---- MATERIALS PROVIDED
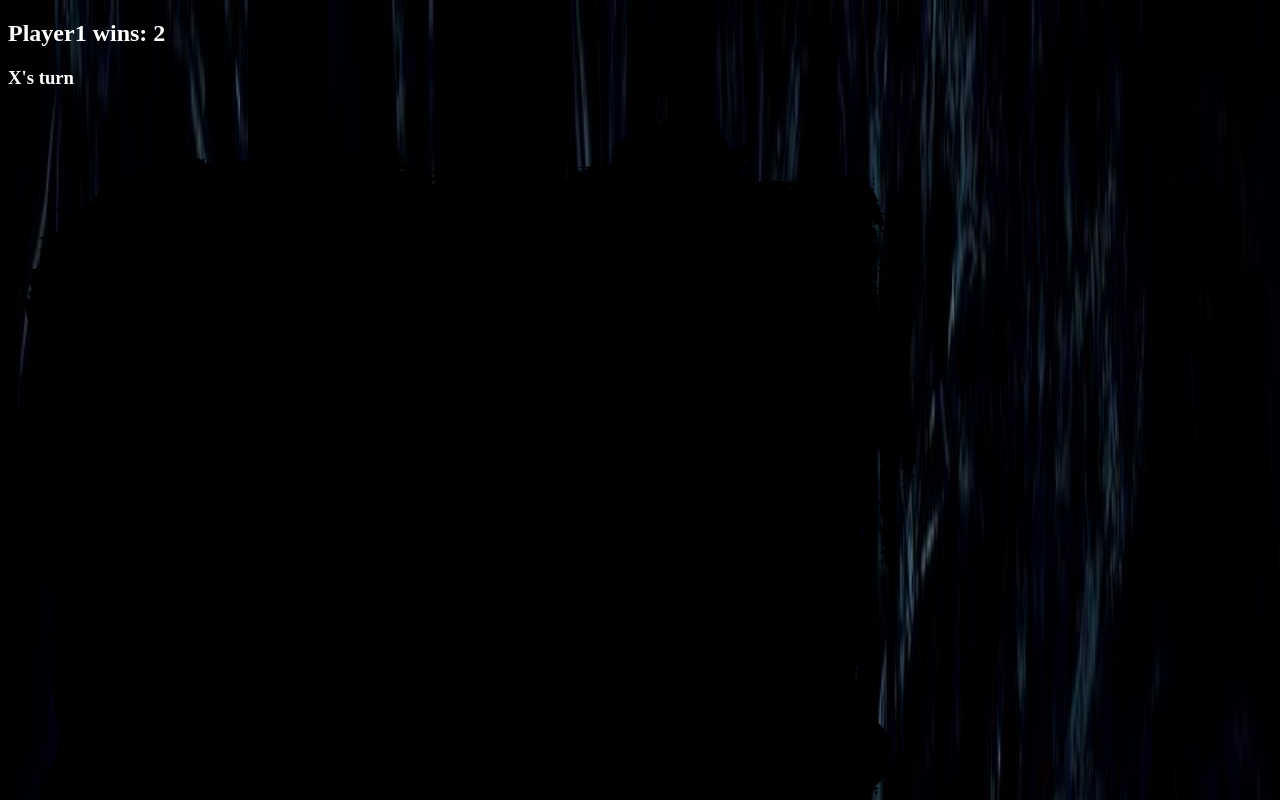
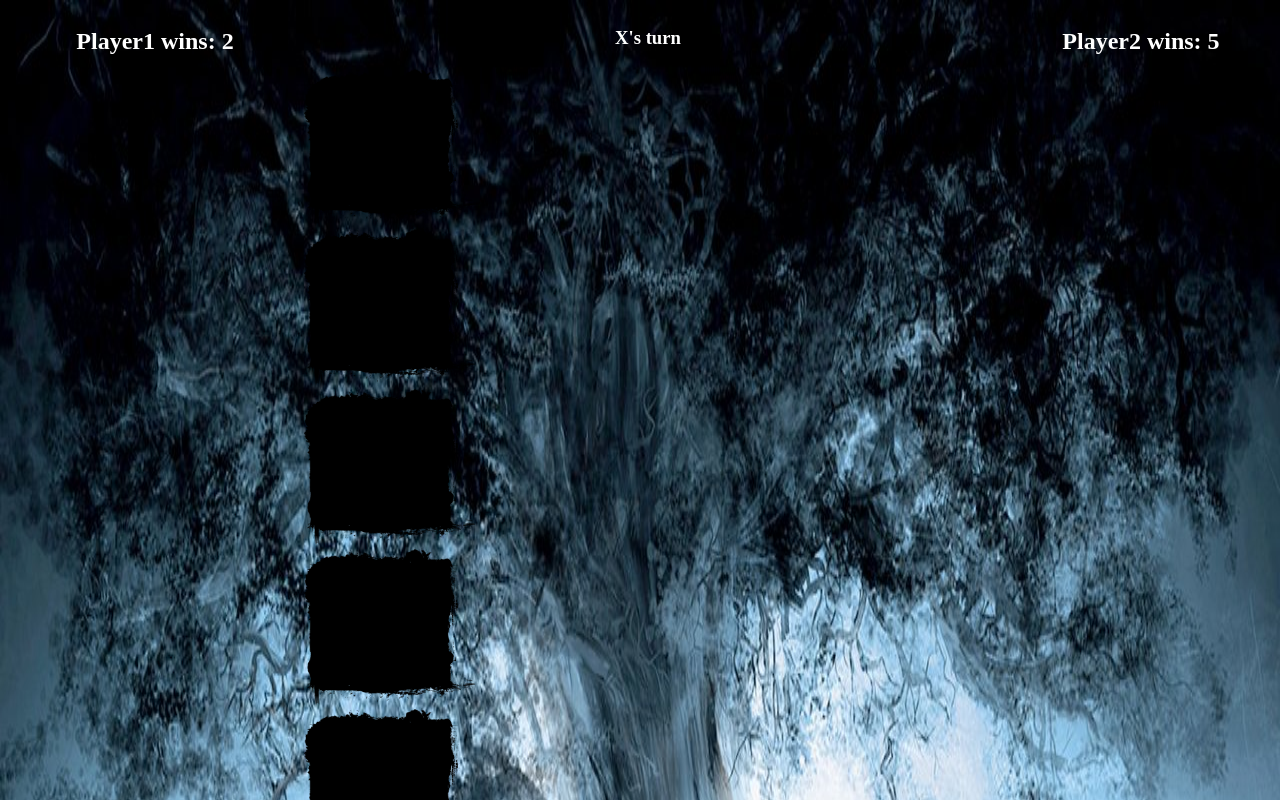
Before and after one commit to CalebCyphers/TicTacToe-Solo-Project, a plain HTML site: page index.html in a window 1280 px wide. Shown: the top 800 px of the page. Drawn offline with Linux system fonts and the light colour scheme.

Commit message:
Add basic flex-boxes, center things properly

```diff
--- a/index.html
+++ b/index.html
@@ -3,6 +3,8 @@
   <head>
     <meta charset="utf-8">
     <title>Ye Olden TicTac</title>
+    <meta name="viewport" content="width=device-width, initial-scale=1.0">
+  <link href="https://fonts.googleapis.com/css2?family=Open+Sans:wght@300;600;800&display=swap" rel="stylesheet">
     <link rel="stylesheet" href="./styles.css">
   </head>
   <body>
--- a/styles.css
+++ b/styles.css
@@ -3,9 +3,53 @@ html {
   background-size: 100% 100%;
 }
 
+body {
+  width: 100%;
+  height: 100%;
+}
+
+main {
+  width: 100%;
+  height: 100%;
+  display: flex;
+  flex-direction: row;
+  justify-content:;
+}
+
 h1 {
   color: white;
+  text-align: center;
 }
 h2 {
   color: white;
+  text-align: center;
 }
+
+.player1-info {
+  display: flex;
+  flex-direction: column;
+  width: 34rem;
+}
+
+.player2-info {
+  display: flex;
+  flex-direction: column;
+  width: 34rem;
+}
+
+.game {
+  display: flex;
+  flex-direction: column;
+  width: 100%;
+  justify-content: center;
+}
+
+.game-sector {
+  height: 10rem;
+  width: 10rem;
+}
+
+.sector-img {
+  height: 100%;
+  width: auto;
+}
```
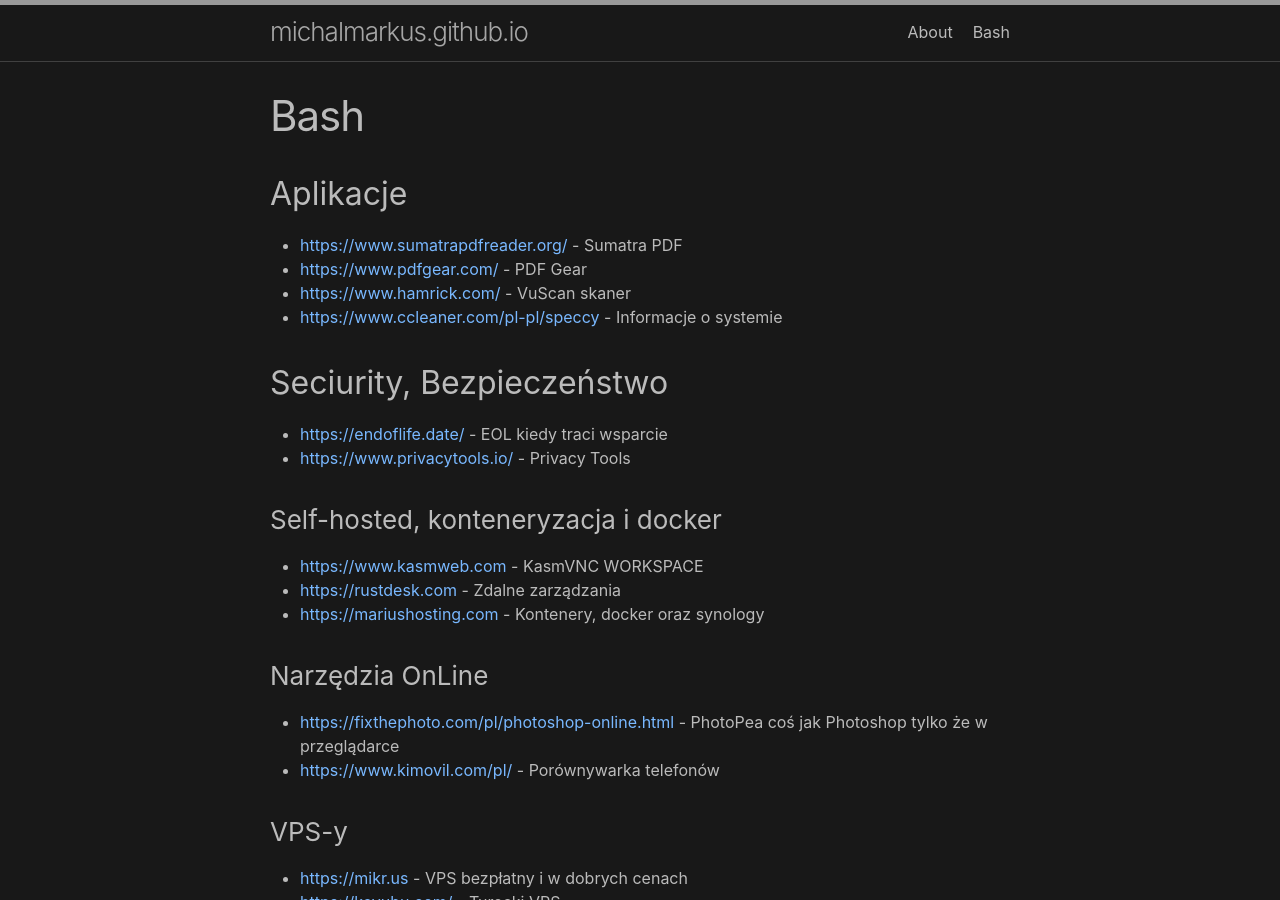
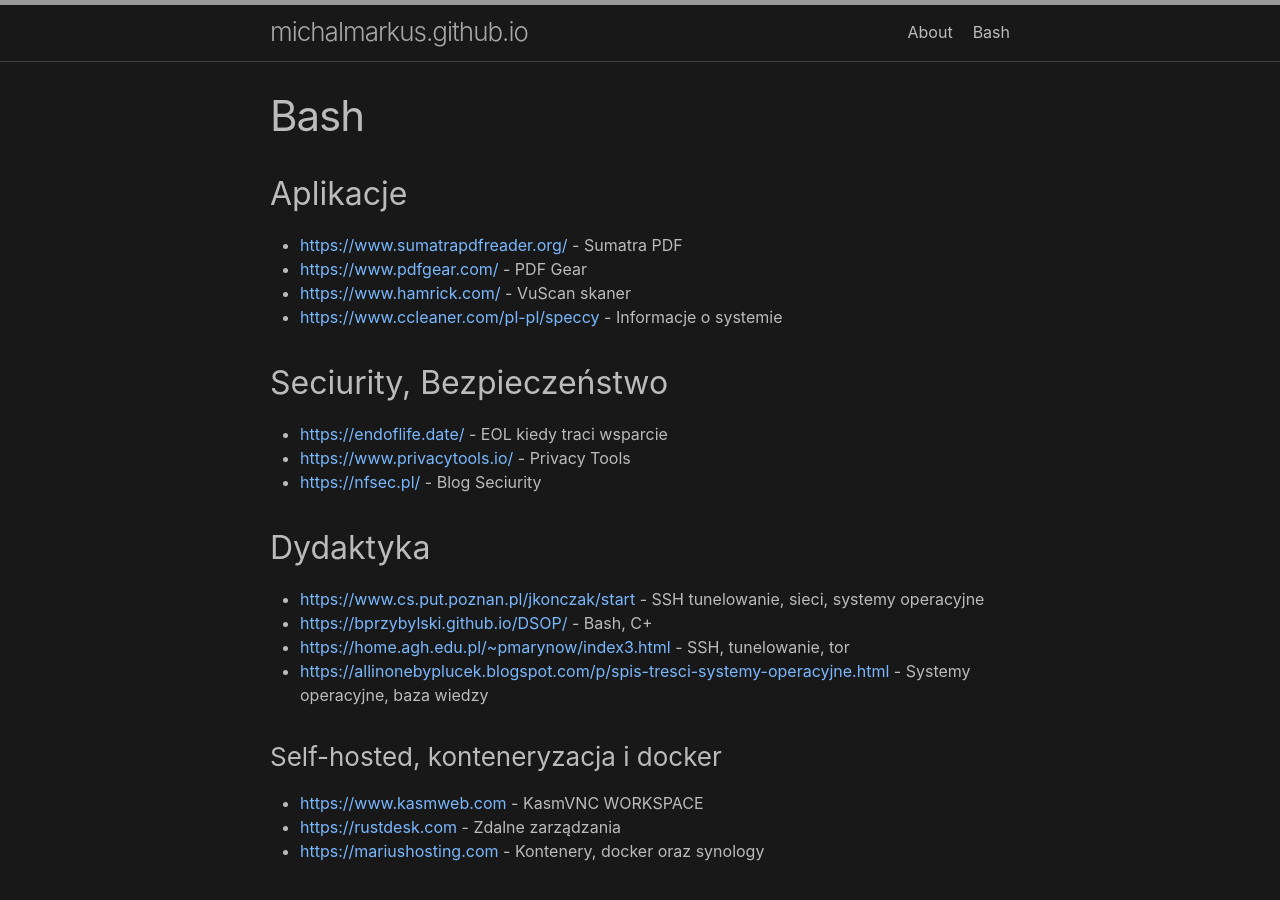
Before and after one commit to michalmarkus/michalmarkus.github.io, a Jekyll site: the page built from bash.md, in a window 1280 px wide and 900 px high. Built offline with Jekyll 4.4.1, drawn with Linux system fonts in a browser that asks for light colours.

Commit message:
Update bash.md

```diff
--- a/bash.md
+++ b/bash.md
@@ -13,6 +13,13 @@ permalink: /bash/
 ## Seciurity, Bezpieczeństwo
 - <https://endoflife.date/> - EOL kiedy traci wsparcie
 - <https://www.privacytools.io/> - Privacy Tools
+- <https://nfsec.pl/> - Blog Seciurity
+
+## Dydaktyka
+- <https://www.cs.put.poznan.pl/jkonczak/start> - SSH tunelowanie, sieci, systemy operacyjne
+- <https://bprzybylski.github.io/DSOP/> - Bash, C+
+- <https://home.agh.edu.pl/~pmarynow/index3.html> - SSH, tunelowanie, tor
+- <https://allinonebyplucek.blogspot.com/p/spis-tresci-systemy-operacyjne.html> - Systemy operacyjne, baza wiedzy
 
 ### Self-hosted, konteneryzacja i docker
 - <https://www.kasmweb.com> - KasmVNC WORKSPACE
```
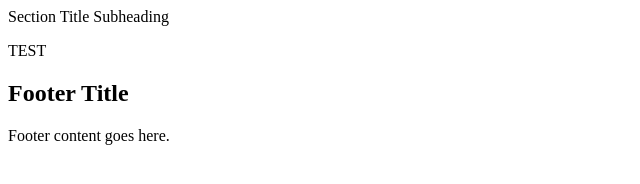
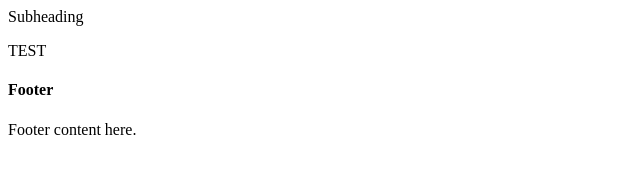
Before and after one commit to Louis-dmm/esgi, a plain HTML site: page index.html in a window 1280 px wide. Shown: the whole page, without its empty margins (0-640 px from the left). Drawn offline with Linux system fonts and the light colour scheme.

```diff
--- a/index.html
+++ b/index.html
@@ -3,17 +3,16 @@
 <head>
     <meta charset="UTF-8">
     <meta name="viewport" content="width=device-width, initial-scale=1.0">
-    <title>TEst 33333333</title>
+    <title>TEst 999</title>
 </head>
 <body>
     <section>
-        <h8>Section Title</h8>
         <h10>Subheading</h10>
         <p>TEST</p>
     </section>
     <footer>
-        <h2>Footer Title</h2>
-        <p>Footer content goes here.</p>
+        <h4>Footer </h4>
+        <p>Footer content  here.</p>
     </footer>
 </body>
 </html>
```
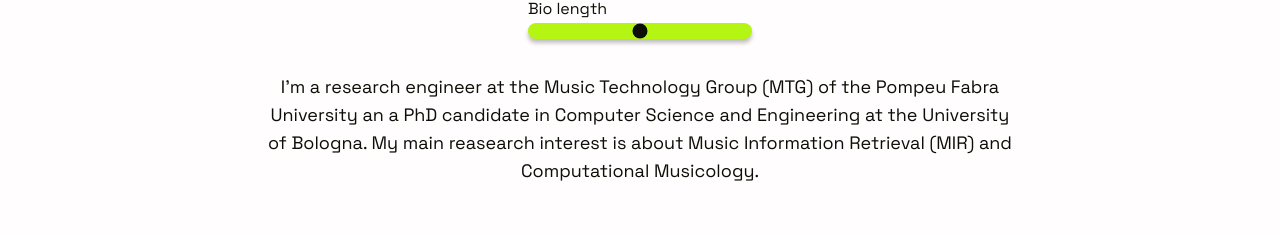
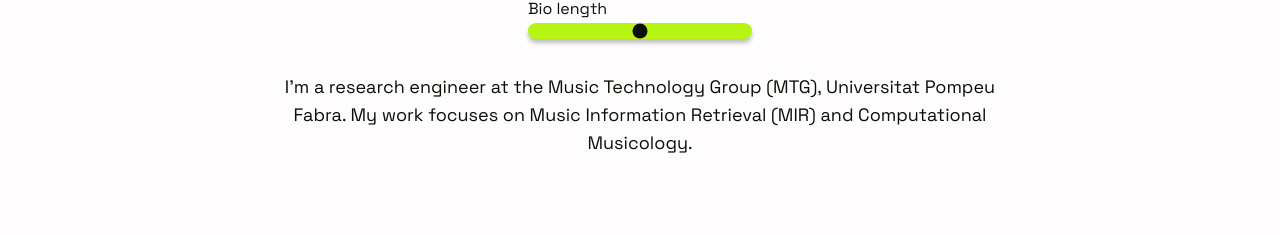
Before and after one commit to andreamust/my-website, a Next.js app: page / in a window 1280 px wide. Shown: the part 492-727 px from the top of the page. Built offline with nearby package versions, Linux system fonts and the light colour scheme; no server answers.

Commit message:
update bio

```diff
--- a/components/page-components/home/home-bio-content.js
+++ b/components/page-components/home/home-bio-content.js
@@ -18,8 +18,7 @@
       animate={{ scale: 1 }}
       transition={{ duration: 0.4 }}
     >
-      I&apos;m a researcher in the field of Music Information Retrieval and
-      Ph.D. candidate in Computer Science and Engineering.
+      I&apos;m a researcher in Music Information Retrieval.
     </motion.p>
   ),
   2: (
@@ -29,10 +28,8 @@
       animate={{ scale: 1 }}
       transition={{ duration: 0.4 }}
     >
-      I&apos;m a research engineer at the Music Technology Group (MTG) of the
-      Pompeu Fabra University an a PhD candidate in Computer Science and
-      Engineering at the University of Bologna. My main reasearch interest is
-      about Music Information Retrieval (MIR) and Computational Musicology.
+      I&apos;m a research engineer at the Music Technology Group (MTG), Universitat Pompeu Fabra.
+      My work focuses on Music Information Retrieval (MIR) and Computational Musicology.
     </motion.p>
   ),
   3: (
@@ -42,12 +39,9 @@
       animate={{ scale: 1 }}
       transition={{ duration: 0.4 }}
     >
-      I&apos;m a research engineer at the Music Technology Group (MTG) of the
-      Pompeu Fabra University an a PhD candidate in Computer Science and
-      Engineering at the University of Bologna. My main reasearch interest is
-      about Music Information Retrieval (MIR) and Computational Musicology. More
-      specifically, I&apos;m interested in the developement of foundational
-      models for music understanding.
+      I&apos;m a research engineer at the Music Technology Group (MTG), Universitat Pompeu Fabra.
+      My research focuses on Music Information Retrieval (MIR) and Computational Musicology,
+      with a particular interest in developing foundational models for music understanding.
     </motion.p>
   ),
   4: (
@@ -57,12 +51,10 @@
       animate={{ scale: 1 }}
       transition={{ duration: 0.4 }}
     >
-      I&apos;m a research engineer at the Music Technology Group (MTG) of the
-      Pompeu Fabra University an a PhD candidate in Computer Science and
-      Engineering at the University of Bologna. My main reasearch interest is
-      about Music Information Retrieval (MIR) and Computational Musicology. More
-      specifically, I&apos;m interested in the developement of foundational
-      models for music understanding. I&apos;m also a musician and a composer.
+      I&apos;m a research engineer at the Music Technology Group (MTG), Universitat Pompeu Fabra.
+      My research focuses on Music Information Retrieval (MIR) and Computational Musicology,
+      with a particular interest in developing foundational models for music understanding.
+      I hold a Ph.D. in Computer Science and Engineering from the University of Bologna.
     </motion.p>
   ),
 };
```
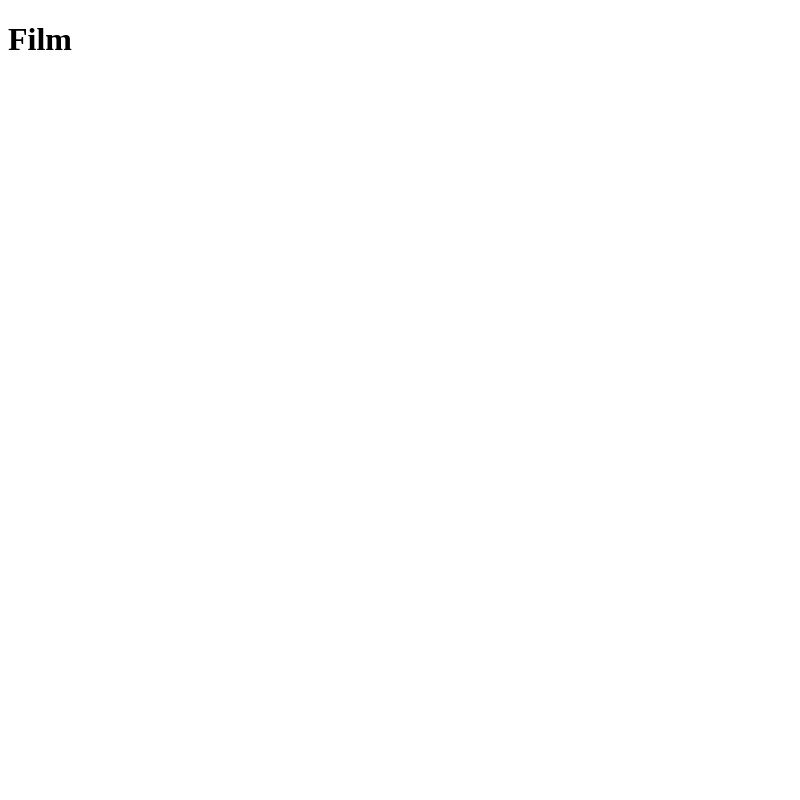
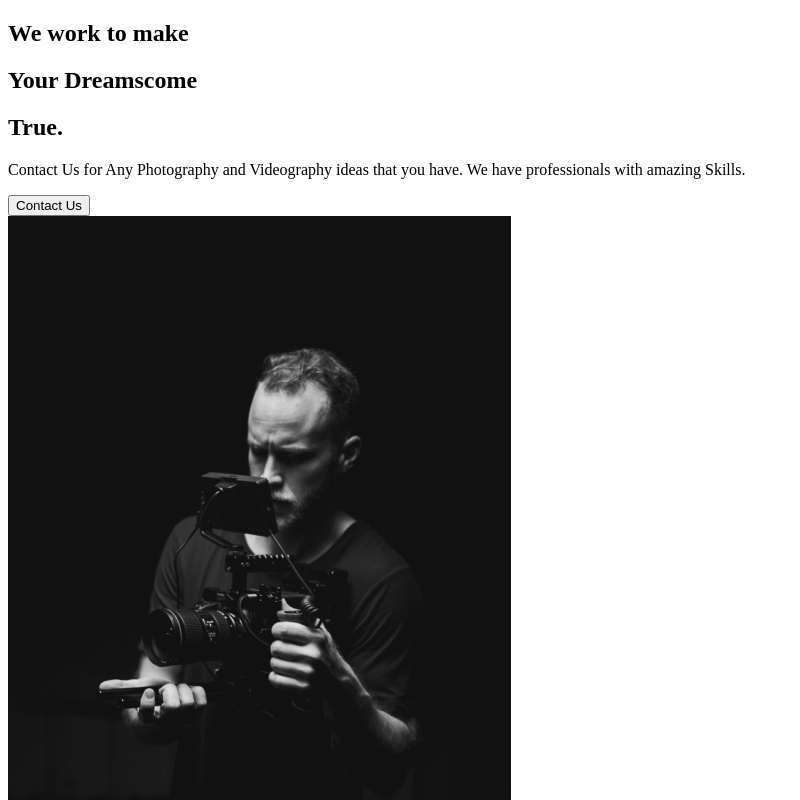
Before and after one commit to SwapzzzGit/React-Portfolio, a React (Create React App) app: page / in a window 1280 px wide. Shown: the top 800 px of the page, without its empty margins (0-800 px from the left). Built offline with nearby package versions, Linux system fonts and the light colour scheme.

Commit message:
2. About Us Section

```diff
--- a/src/App.js
+++ b/src/App.js
@@ -1,10 +1,10 @@
 import React from "react";
+import AboutUs from "./pages/AboutUs";
 function App() {
   return (
     <div className="App">
-      <h1>Film</h1>
+      <AboutUs />
     </div>
   );
 }
-
 export default App;
--- /dev/null
+++ b/src/components/AboutSection.js
@@ -0,0 +1,33 @@
+import React from "react";
+import home1 from "../img/home1.png";
+
+const AboutSection = () => {
+  return (
+    <div>
+      <div className="description">
+        <div className="title">
+          <div className="hide">
+            <h2>We work to make</h2>
+          </div>
+          <div className="hide">
+            <h2>
+              Your <span>Dreams</span>come
+            </h2>
+          </div>
+          <div className="hide">
+            <h2>True.</h2>
+          </div>
+          <p>
+            Contact Us for Any Photography and Videography ideas that you have.
+            We have professionals with amazing Skills.
+          </p>
+          <button>Contact Us</button>
+          <div className="image">
+            <img src={home1} alt="A guy With a Camera" />
+          </div>
+        </div>
+      </div>
+    </div>
+  );
+};
+export default AboutSection;
--- /dev/null
+++ b/src/pages/AboutUs.js
@@ -0,0 +1,6 @@
+import React from "react";
+import AboutSection from "../components/AboutSection";
+const AboutUs = () => {
+  return <AboutSection />;
+};
+export default AboutUs;
```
--------
• ASSIGNMENT:
Wherever the word "className" occurs in the data above, copy the line it sits in.

• SOLUTION TO THIS EXERCISE:
     <div className="App">
+      <div className="description">
+        <div className="title">
+          <div className="hide">
+          <div className="hide">
+          <div className="hide">
+          <div className="image">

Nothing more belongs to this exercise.